## Exercise aim
Return every line from the records below in which the word "processed" is found.

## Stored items
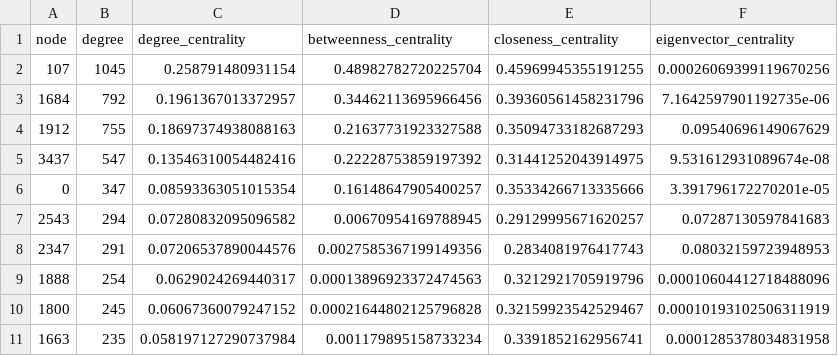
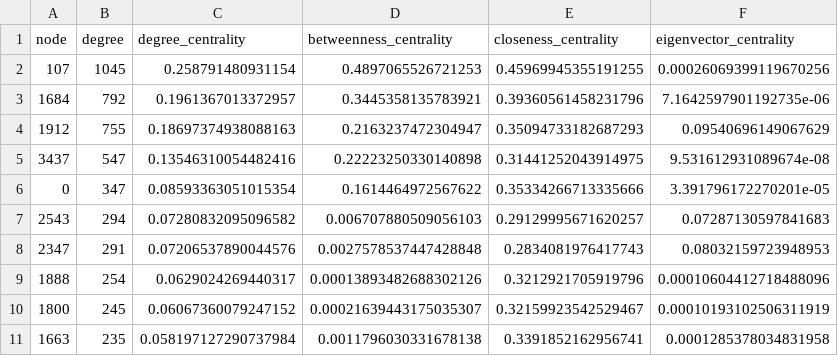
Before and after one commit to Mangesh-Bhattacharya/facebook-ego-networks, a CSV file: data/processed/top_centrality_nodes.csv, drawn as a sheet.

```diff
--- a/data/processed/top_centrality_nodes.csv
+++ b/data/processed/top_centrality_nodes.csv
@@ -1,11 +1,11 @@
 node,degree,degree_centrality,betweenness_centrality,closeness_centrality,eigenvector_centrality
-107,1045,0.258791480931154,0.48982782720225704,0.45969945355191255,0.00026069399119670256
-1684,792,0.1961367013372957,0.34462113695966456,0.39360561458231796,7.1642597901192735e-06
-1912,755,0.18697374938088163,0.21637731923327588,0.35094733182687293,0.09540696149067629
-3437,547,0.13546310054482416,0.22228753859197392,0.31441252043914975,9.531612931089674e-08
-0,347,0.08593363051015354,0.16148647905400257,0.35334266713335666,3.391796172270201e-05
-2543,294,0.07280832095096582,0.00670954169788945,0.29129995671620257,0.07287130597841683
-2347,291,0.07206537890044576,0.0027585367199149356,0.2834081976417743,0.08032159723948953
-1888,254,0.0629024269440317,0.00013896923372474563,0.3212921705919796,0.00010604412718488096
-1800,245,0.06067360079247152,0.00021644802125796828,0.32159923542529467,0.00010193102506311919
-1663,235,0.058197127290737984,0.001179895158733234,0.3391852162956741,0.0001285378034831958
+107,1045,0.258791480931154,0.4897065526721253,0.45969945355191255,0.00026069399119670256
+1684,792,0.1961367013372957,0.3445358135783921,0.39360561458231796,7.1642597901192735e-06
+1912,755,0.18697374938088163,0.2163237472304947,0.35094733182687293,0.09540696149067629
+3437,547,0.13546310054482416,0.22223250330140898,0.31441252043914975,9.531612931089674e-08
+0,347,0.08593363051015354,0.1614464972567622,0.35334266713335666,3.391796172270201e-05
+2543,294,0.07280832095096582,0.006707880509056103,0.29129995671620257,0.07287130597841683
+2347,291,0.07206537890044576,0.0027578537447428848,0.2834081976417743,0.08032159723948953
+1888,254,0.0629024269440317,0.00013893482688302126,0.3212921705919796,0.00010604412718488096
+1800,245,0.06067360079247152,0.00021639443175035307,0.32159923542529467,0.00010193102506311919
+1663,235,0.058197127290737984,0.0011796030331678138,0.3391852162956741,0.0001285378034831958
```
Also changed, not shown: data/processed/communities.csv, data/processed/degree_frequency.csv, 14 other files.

## Solution to this problem
Before and after one commit to Mangesh-Bhattacharya/facebook-ego-networks, a CSV file: data/processed/top_centrality_nodes.csv, drawn as a sheet.
--- a/data/processed/top_centrality_nodes.csv
+++ b/data/processed/top_centrality_nodes.csv
Also changed, not shown: data/processed/communities.csv, data/processed/degree_frequency.csv, 14 other files.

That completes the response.